Lunch with Lync
Customers tell their stories of Lync adoption.
As they have done for the last couple of years, Microsoft invited industry analysts to a lunch roundtable on Tuesday where Lync customers briefly tell their deployment stories and the floor is opened for questions. Having co-authored a report on Lync deployment sponsored by Zeacom that was released this week, I was interested to see how customer perceptions dovetailed with those of the partners like Zeacom who are selling the solutions.
Microsoft's panel of four users were in all phases of Lync adoption, from a company in the midst of a 3,400 user trial (AstraZeneca) to one that was a very early and vocal adopter of the earliest versions of Lync (Sprint). AstraZeneca’s CTO, Angela Yochem, used the term "contemporary collaboration" to describe the experience she believes she can deliver to her users with Microsoft Lync.

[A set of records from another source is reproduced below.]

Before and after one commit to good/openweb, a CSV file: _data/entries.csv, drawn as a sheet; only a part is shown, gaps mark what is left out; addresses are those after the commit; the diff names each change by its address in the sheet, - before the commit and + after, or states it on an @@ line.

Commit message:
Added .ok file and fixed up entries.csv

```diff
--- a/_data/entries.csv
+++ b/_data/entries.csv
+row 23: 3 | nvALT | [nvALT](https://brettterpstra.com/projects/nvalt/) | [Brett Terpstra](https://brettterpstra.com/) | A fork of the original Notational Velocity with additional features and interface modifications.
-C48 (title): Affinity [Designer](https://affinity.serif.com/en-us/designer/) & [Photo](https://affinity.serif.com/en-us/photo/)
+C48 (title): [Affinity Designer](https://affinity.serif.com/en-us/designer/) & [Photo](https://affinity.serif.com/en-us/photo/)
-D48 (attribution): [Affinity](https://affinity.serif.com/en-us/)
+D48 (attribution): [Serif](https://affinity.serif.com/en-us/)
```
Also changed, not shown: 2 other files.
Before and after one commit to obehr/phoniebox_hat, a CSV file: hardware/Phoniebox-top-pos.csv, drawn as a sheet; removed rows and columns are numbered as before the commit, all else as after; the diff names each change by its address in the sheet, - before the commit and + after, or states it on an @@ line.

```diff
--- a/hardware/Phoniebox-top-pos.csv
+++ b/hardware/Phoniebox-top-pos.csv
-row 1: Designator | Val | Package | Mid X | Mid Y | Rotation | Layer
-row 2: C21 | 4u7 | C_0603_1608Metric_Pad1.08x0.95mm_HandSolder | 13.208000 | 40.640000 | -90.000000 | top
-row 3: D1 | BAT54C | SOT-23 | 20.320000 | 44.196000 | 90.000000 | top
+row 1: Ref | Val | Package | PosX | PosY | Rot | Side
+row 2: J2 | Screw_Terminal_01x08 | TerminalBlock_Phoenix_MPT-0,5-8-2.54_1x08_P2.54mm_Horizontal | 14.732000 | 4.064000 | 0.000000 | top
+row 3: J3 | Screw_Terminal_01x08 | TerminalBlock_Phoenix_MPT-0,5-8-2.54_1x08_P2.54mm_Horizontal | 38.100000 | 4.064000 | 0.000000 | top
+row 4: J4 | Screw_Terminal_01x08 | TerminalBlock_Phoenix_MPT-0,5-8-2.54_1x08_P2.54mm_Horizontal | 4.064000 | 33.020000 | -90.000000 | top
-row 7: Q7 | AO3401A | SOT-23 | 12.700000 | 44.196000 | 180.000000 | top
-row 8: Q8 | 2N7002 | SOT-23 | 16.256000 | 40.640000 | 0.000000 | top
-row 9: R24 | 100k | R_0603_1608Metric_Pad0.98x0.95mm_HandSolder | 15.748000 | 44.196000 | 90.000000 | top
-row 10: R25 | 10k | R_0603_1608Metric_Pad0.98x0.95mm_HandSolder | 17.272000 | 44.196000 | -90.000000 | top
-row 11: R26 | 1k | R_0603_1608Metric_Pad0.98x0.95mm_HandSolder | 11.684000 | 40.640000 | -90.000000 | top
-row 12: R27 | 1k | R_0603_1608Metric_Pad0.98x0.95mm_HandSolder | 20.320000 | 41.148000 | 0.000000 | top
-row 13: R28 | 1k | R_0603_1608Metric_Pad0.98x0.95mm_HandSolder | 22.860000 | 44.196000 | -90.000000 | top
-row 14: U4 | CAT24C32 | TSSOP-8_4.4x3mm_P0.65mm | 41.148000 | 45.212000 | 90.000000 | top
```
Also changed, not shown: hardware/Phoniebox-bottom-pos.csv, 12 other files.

When I asked her to what she was contrasting this "contemporary" experience, she commented that the company was looking at the commercially available solution from companies in the leader quadrant (or equivalent thereof in waves or decision matrices) for collaboration. Federation was a key Lync differentiator that Yochem mentioned, noting that the pharmaceutical space is increasingly involved in inter-company research and development.
Sandy Abrahams, CIO of clothing manufacturer Helly Hansen of Norway, is managing a company-wide deployment of Office 365 (Lync collaboration in the cloud) and Lync Voice on-premises (the only way voice is currently available). Sandy forthrightly disclosed that her CEO initially rejected the idea of replacing the current Cisco deployment with Lync but she prevailed. What was one of the key drivers of the deployment? The 300-400 person firm was operating 11 different Exchange servers in locations all over the globe. In the midst of solving that problem with Office 365, Sandy addressed broader communications and collaboration issues. Sandy's team is deploying Lync country by country, team by team, but added that anytime a laptop is sent in for repair or upgrade, they take the opportunity to add the Lync application proactively--saving an extra trip back to IT.
VP of Corporate IT Oyvind Kaldestad described how Lionbridge, a global engineering services company with around 3,000 employees in 50 locations, began using Microsoft's Lync as a software VoIP client companywide with Live Communications Server 2005. (Clearly this is a company with an appetite for bleeding edge innovation.). Asked about the use of video, Kalestad said it was used from time to time but is "more of a novelty." Three of the four panelists agreed with this view, with lone dissenter Sandy Abrahams of Helly Hansen describing video as "one of our biggest successes."
The fourth panelist was Joe Hamblin, Chief UC Architect for Sprint, and his company's story of replacing 489 PBXs with Lync is well known. New tidbits yesterday emerged around Sprint’s contact centers. Sprint continues to run the majority of its customer-facing centers using Cisco technology installed before the Lync migration began. For internal contact centers, the company is now using Altigen--one of the several companies that have designed contact center applications for Lync.
Thanks to Microsoft and its very forthcoming customers for an enlightening and enjoyable discussion.